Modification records
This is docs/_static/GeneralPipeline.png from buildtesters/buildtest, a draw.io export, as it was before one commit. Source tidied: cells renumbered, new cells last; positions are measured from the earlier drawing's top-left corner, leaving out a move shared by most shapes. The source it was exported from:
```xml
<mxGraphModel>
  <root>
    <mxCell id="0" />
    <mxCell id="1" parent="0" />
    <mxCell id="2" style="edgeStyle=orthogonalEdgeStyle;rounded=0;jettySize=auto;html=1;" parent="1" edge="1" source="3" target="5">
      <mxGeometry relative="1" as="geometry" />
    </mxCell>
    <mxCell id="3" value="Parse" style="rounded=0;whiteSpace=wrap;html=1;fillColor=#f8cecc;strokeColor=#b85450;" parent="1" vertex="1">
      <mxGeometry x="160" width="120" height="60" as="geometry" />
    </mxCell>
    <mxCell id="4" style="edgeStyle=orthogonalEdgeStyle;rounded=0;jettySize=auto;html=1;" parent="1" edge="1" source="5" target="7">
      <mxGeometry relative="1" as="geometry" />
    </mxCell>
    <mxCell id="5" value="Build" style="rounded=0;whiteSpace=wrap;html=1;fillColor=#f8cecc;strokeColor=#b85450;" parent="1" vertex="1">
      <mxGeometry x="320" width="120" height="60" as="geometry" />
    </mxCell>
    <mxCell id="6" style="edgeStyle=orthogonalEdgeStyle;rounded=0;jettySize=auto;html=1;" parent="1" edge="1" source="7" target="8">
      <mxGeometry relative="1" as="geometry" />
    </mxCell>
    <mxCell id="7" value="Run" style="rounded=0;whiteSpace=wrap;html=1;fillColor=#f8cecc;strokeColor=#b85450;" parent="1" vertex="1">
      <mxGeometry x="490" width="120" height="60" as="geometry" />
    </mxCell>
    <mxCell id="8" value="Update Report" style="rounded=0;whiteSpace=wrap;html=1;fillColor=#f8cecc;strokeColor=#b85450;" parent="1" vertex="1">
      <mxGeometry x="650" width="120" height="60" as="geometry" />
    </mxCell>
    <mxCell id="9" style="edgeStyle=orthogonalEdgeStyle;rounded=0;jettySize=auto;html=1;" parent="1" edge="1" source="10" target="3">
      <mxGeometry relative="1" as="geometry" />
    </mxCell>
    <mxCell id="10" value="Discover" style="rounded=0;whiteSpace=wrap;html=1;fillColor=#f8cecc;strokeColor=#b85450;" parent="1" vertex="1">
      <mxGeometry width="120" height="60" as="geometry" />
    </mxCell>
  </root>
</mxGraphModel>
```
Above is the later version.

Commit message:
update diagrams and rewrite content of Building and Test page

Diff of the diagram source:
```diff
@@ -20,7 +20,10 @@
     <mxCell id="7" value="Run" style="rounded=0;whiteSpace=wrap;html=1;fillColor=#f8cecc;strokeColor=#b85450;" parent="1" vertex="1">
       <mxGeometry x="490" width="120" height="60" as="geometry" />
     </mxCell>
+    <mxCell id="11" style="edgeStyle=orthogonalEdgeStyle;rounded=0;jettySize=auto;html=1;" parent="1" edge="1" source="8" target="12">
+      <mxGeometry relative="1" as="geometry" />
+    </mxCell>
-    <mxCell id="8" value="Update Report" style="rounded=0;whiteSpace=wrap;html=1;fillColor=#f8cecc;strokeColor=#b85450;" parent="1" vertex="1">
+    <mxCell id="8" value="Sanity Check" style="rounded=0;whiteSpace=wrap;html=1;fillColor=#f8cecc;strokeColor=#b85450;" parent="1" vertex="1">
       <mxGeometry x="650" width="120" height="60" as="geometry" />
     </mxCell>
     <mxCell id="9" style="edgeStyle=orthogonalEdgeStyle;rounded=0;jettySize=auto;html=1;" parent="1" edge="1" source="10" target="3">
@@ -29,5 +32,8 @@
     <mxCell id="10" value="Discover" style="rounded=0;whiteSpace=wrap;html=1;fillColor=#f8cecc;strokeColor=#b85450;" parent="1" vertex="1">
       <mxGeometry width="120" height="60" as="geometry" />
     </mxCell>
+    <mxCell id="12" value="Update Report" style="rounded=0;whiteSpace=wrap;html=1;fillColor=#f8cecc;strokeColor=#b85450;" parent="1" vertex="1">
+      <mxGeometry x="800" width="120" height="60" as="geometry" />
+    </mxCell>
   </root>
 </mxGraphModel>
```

== Work request ==
Output the records above precisely.

== Response to this task ==
This is docs/_static/GeneralPipeline.png from buildtesters/buildtest, a draw.io export, as it was before one commit. Source tidied: cells renumbered, new cells last; positions are measured from the earlier drawing's top-left corner, leaving out a move shared by most shapes. The source it was exported from:
```xml
<mxGraphModel>
  <root>
    <mxCell id="0" />
    <mxCell id="1" parent="0" />
    <mxCell id="2" style="edgeStyle=orthogonalEdgeStyle;rounded=0;jettySize=auto;html=1;" parent="1" edge="1" source="3" target="5">
      <mxGeometry relative="1" as="geometry" />
    </mxCell>
    <mxCell id="3" value="Parse" style="rounded=0;whiteSpace=wrap;html=1;fillColor=#f8cecc;strokeColor=#b85450;" parent="1" vertex="1">
      <mxGeometry x="160" width="120" height="60" as="geometry" />
    </mxCell>
    <mxCell id="4" style="edgeStyle=orthogonalEdgeStyle;rounded=0;jettySize=auto;html=1;" parent="1" edge="1" source="5" target="7">
      <mxGeometry relative="1" as="geometry" />
    </mxCell>
    <mxCell id="5" value="Build" style="rounded=0;whiteSpace=wrap;html=1;fillColor=#f8cecc;strokeColor=#b85450;" parent="1" vertex="1">
      <mxGeometry x="320" width="120" height="60" as="geometry" />
    </mxCell>
    <mxCell id="6" style="edgeStyle=orthogonalEdgeStyle;rounded=0;jettySize=auto;html=1;" parent="1" edge="1" source="7" target="8">
      <mxGeometry relative="1" as="geometry" />
    </mxCell>
    <mxCell id="7" value="Run" style="rounded=0;whiteSpace=wrap;html=1;fillColor=#f8cecc;strokeColor=#b85450;" parent="1" vertex="1">
      <mxGeometry x="490" width="120" height="60" as="geometry" />
    </mxCell>
    <mxCell id="8" value="Update Report" style="rounded=0;whiteSpace=wrap;html=1;fillColor=#f8cecc;strokeColor=#b85450;" parent="1" vertex="1">
      <mxGeometry x="650" width="120" height="60" as="geometry" />
    </mxCell>
    <mxCell id="9" style="edgeStyle=orthogonalEdgeStyle;rounded=0;jettySize=auto;html=1;" parent="1" edge="1" source="10" target="3">
      <mxGeometry relative="1" as="geometry" />
    </mxCell>
    <mxCell id="10" value="Discover" style="rounded=0;whiteSpace=wrap;html=1;fillColor=#f8cecc;strokeColor=#b85450;" parent="1" vertex="1">
      <mxGeometry width="120" height="60" as="geometry" />
    </mxCell>
  </root>
</mxGraphModel>
```
Above is the later version.

Commit message:
update diagrams and rewrite content of Building and Test page

Diff of the diagram source:
```diff
@@ -20,7 +20,10 @@
     <mxCell id="7" value="Run" style="rounded=0;whiteSpace=wrap;html=1;fillColor=#f8cecc;strokeColor=#b85450;" parent="1" vertex="1">
       <mxGeometry x="490" width="120" height="60" as="geometry" />
     </mxCell>
+    <mxCell id="11" style="edgeStyle=orthogonalEdgeStyle;rounded=0;jettySize=auto;html=1;" parent="1" edge="1" source="8" target="12">
+      <mxGeometry relative="1" as="geometry" />
+    </mxCell>
-    <mxCell id="8" value="Update Report" style="rounded=0;whiteSpace=wrap;html=1;fillColor=#f8cecc;strokeColor=#b85450;" parent="1" vertex="1">
+    <mxCell id="8" value="Sanity Check" style="rounded=0;whiteSpace=wrap;html=1;fillColor=#f8cecc;strokeColor=#b85450;" parent="1" vertex="1">
       <mxGeometry x="650" width="120" height="60" as="geometry" />
     </mxCell>
     <mxCell id="9" style="edgeStyle=orthogonalEdgeStyle;rounded=0;jettySize=auto;html=1;" parent="1" edge="1" source="10" target="3">
@@ -29,5 +32,8 @@
     <mxCell id="10" value="Discover" style="rounded=0;whiteSpace=wrap;html=1;fillColor=#f8cecc;strokeColor=#b85450;" parent="1" vertex="1">
       <mxGeometry width="120" height="60" as="geometry" />
     </mxCell>
+    <mxCell id="12" value="Update Report" style="rounded=0;whiteSpace=wrap;html=1;fillColor=#f8cecc;strokeColor=#b85450;" parent="1" vertex="1">
+      <mxGeometry x="800" width="120" height="60" as="geometry" />
+    </mxCell>
   </root>
 </mxGraphModel>
```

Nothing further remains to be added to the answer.